STUDY MATERIAL Block Start

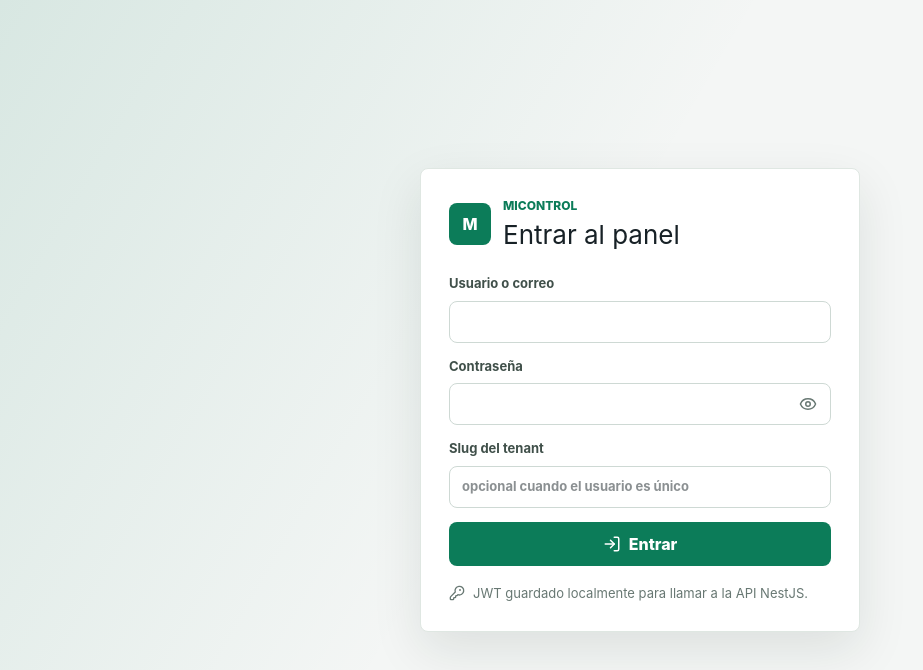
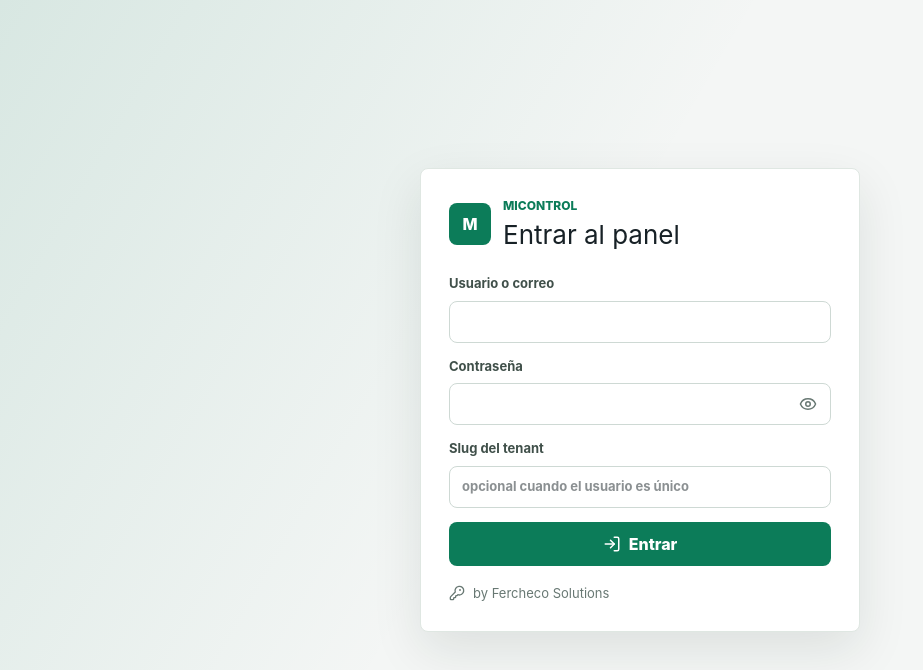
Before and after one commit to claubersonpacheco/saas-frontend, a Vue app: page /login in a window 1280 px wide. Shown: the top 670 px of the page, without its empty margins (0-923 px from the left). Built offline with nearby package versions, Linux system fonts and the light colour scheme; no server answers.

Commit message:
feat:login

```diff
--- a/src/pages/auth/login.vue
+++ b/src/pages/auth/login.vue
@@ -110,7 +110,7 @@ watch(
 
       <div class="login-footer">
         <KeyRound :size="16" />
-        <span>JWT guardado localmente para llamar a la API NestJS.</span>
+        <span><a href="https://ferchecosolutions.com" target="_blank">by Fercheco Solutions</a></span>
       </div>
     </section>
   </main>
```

STUDY MATERIAL Block End

▶ **DESCRIPTION OF THE TASK**: Reprint each of the records exactly and skip the images.

▶ **OUTPUT OF THE EXERCISE**:
Before and after one commit to claubersonpacheco/saas-frontend, a Vue app: page /login in a window 1280 px wide. Shown: the top 670 px of the page, without its empty margins (0-923 px from the left). Built offline with nearby package versions, Linux system fonts and the light colour scheme; no server answers.

Commit message:
feat:login

```diff
--- a/src/pages/auth/login.vue
+++ b/src/pages/auth/login.vue
@@ -110,7 +110,7 @@ watch(
 
       <div class="login-footer">
         <KeyRound :size="16" />
-        <span>JWT guardado localmente para llamar a la API NestJS.</span>
+        <span><a href="https://ferchecosolutions.com" target="_blank">by Fercheco Solutions</a></span>
       </div>
     </section>
   </main>
```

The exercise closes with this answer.